═════ Given information
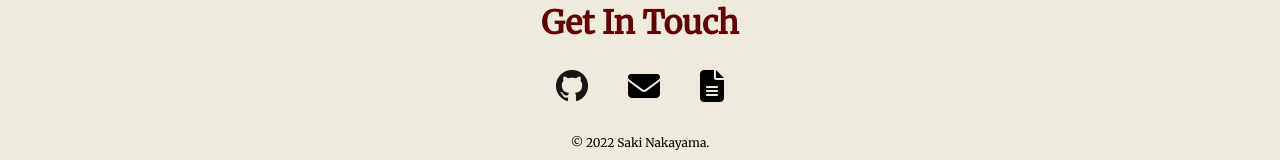
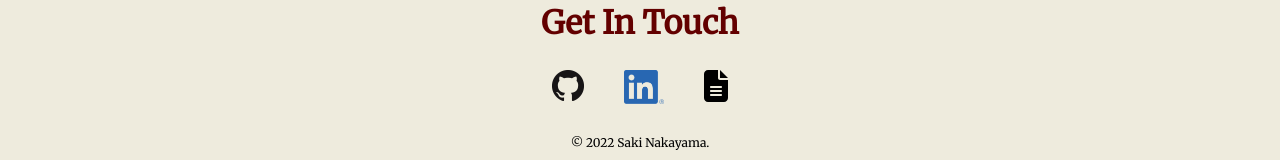
Before and after one commit to sakinakayama/my-portfolio, a React (Create React App) app: page / in a window 1280 px wide. Shown: the part 1889-2049 px from the top of the page. Built offline with nearby package versions, Linux system fonts and the light colour scheme; a web font is replaced by a local one.

Commit message:
Modify contacts

```diff
--- a/src/component/contact/Contact.jsx
+++ b/src/component/contact/Contact.jsx
@@ -1,7 +1,8 @@
 import "./contact.scss";
 import { FontAwesomeIcon } from "@fortawesome/react-fontawesome";
-import { faEnvelope, faFileLines } from "@fortawesome/free-solid-svg-icons";
+import { faCoffee, faFileLines } from "@fortawesome/free-solid-svg-icons";
 import Github from "../../img/GitHub-Mark-32px.png";
+import Linkedin from "../../img/LI-In-Bug.png";
 import Cv from "../../document/CV - Saki-Nakayama.pdf";
 
 export default function Contact() {
@@ -13,10 +14,10 @@ export default function Contact() {
           <img src={Github} className="icon-github" alt="" />
         </a>
         <a
-          href=""
-          onClick={() => (window.location.href = "mailto:saki110490@gmail.com")}
+          href="https://linkedin.com/in/saki-nakayama-664837218"
+          target="_blank"
         >
-          <FontAwesomeIcon icon={faEnvelope} size="2x" className="icon-font" />
+          <img src={Linkedin} className="icon-linkedin" alt="" />
         </a>
         <a href={Cv} target="_blank">
           <FontAwesomeIcon icon={faFileLines} size="2x" className="icon-font" />
--- a/src/component/contact/contact.scss
+++ b/src/component/contact/contact.scss
@@ -29,6 +29,14 @@
   vertical-align: top;
 }
 
+.icon-linkedin{
+  display: inline-block;
+  margin: 0 20px;
+  width: 40px;
+  vertical-align: top;
+  color: black;
+}
+
 .icon-font {
   display: inline-block;
   margin: 0 20px;
```
Also changed, not shown: src/img/LI-In-Bug.png (added).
══════════
Report all lines of the data that include the word "default".

Exercise output:
 export default function Contact() {
@@ -13,10 +14,10 @@ export default function Contact() {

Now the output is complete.